REQUIRED ACTION
Your answer should be every line with the word "import", copied from the data below.

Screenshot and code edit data
★ ★ ★ ★ ★

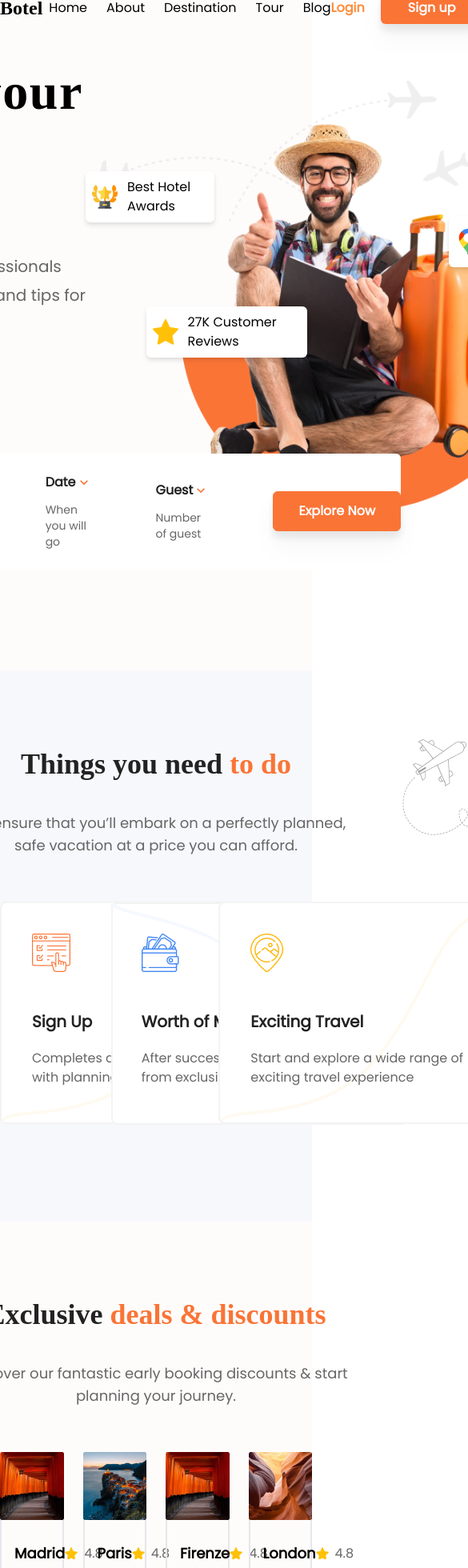
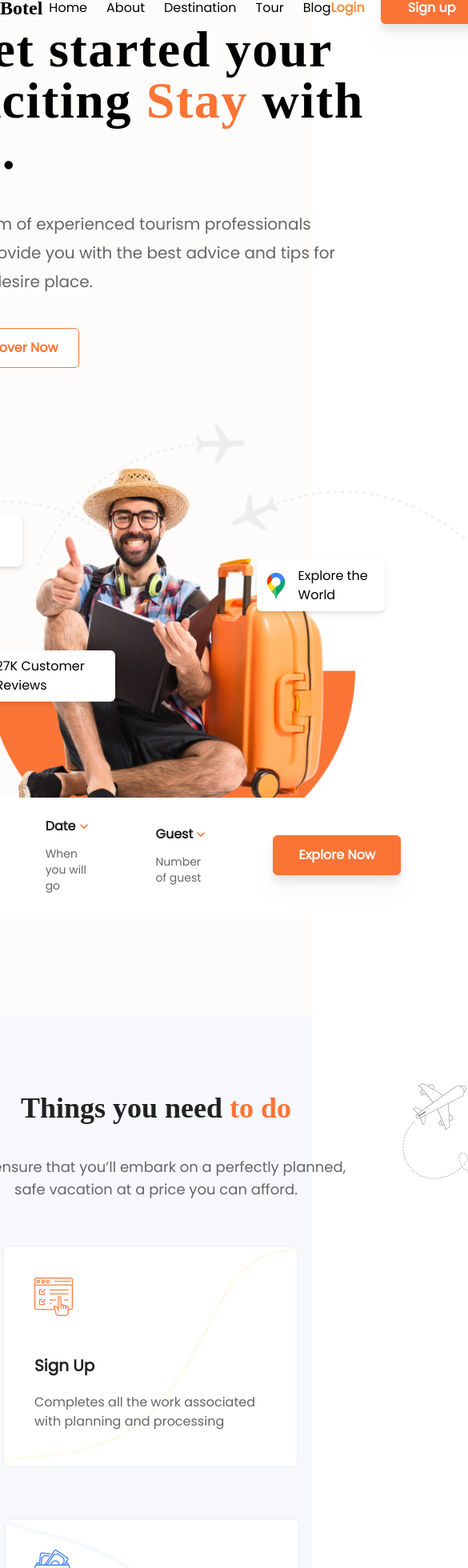
Before and after one commit to baabashinelle/Botel, a React (Create React App) app: page / in a window 390 px wide. Shown: the part 34-1994 px from the top of the page at 80% size, 585 px wide, since content can reach past the window. Built offline with nearby package versions, Linux system fonts and the light colour scheme; a web font is replaced by a local one.

Commit message:
add layout breakpoints

```diff
--- a/src/components/Deals.jsx
+++ b/src/components/Deals.jsx
@@ -8,7 +8,7 @@ const Deals = () => {
     <div className="bg-bg-c flex flex-col justify-center items-center pt-24 pb-20">
       <article>
         <h3 className="font-header font-bold text-primary-b text-center text-4xl">
-          Exclusive{" "}
+          Exclusive
           <span className="text-primary-o">deals &amp; discounts</span>
         </h3>
         <p className="text-text-light font-text text-center text-lg w-[30rem] pt-10 pb-14">
--- a/src/components/Header.jsx
+++ b/src/components/Header.jsx
@@ -7,7 +7,7 @@ import trophyIcon from "../assets/trophy.png";
 const Header = () => {
   return (
     <section>
-      <div className="flex flex-row pl-16 justify-center items-center">
+      <div className="flex flex-col md:flex-row pl-16 justify-center items-center">
         <article className="w-[36rem]">
           <h1 className="text-[64px] font-semibold leading-none font-header tracking-wide">
             Get started your exciting
--- a/src/components/Hotels.jsx
+++ b/src/components/Hotels.jsx
@@ -7,7 +7,7 @@ import star from "../assets/review-star.png";
 
 const Hotels = () => {
   return (
-    <section className="grid grid-cols-4 gap-6 font-text">
+    <section className="grid md:grid-cols-4 gap-6 font-text">
       <article className="hover:shadow-2xl cursor-pointer hover:shadow-[#ffe7db]">
         <img src={hotelFour} alt="Random Hotel"></img>
         <div className="px-4 py-7 border-x-2 border-b-2 rounded-b-md hover:border-none">
--- a/src/components/NecessaryCards.jsx
+++ b/src/components/NecessaryCards.jsx
@@ -5,7 +5,7 @@ import Location from "../assets/location.png";
 
 const NecessaryCards = () => {
   return (
-    <section className="grid grid-cols-3 gap-5">
+    <section className="grid md:grid-cols-3 gap-5">
       <article className="bg-card-y bg-no-repeat w-96 h-[20rem] p-10">
         <div>
           <img src={formIcon} alt="Form icon" />
--- a/src/components/Testimonials.jsx
+++ b/src/components/Testimonials.jsx
@@ -4,7 +4,7 @@ import avatarImg from "../assets/avatar.jpg";
 
 const Testimonials = () => {
   return (
-    <section className="bg-bg-off flex justify-center items-center gap-16 pt-24 pb-20 font-text">
+    <section className="bg-bg-off flex flex-col md:flex-row justify-center items-center gap-16 pt-24 pb-20 font-text">
       <div className="relative after:content-[url('./assets/planes.png')] after:block after:absolute after:-right-[45em] after:-top-[4em]">
         <article>
           <h3 className="font-header font-bold text-primary-b text-4xl">
```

★ ★ ★ ★ ★

SOLUTION TO THE EXERCISE
@@ -7,7 +7,7 @@ import trophyIcon from "../assets/trophy.png";
@@ -7,7 +7,7 @@ import star from "../assets/review-star.png";
@@ -5,7 +5,7 @@ import Location from "../assets/location.png";
@@ -4,7 +4,7 @@ import avatarImg from "../assets/avatar.jpg";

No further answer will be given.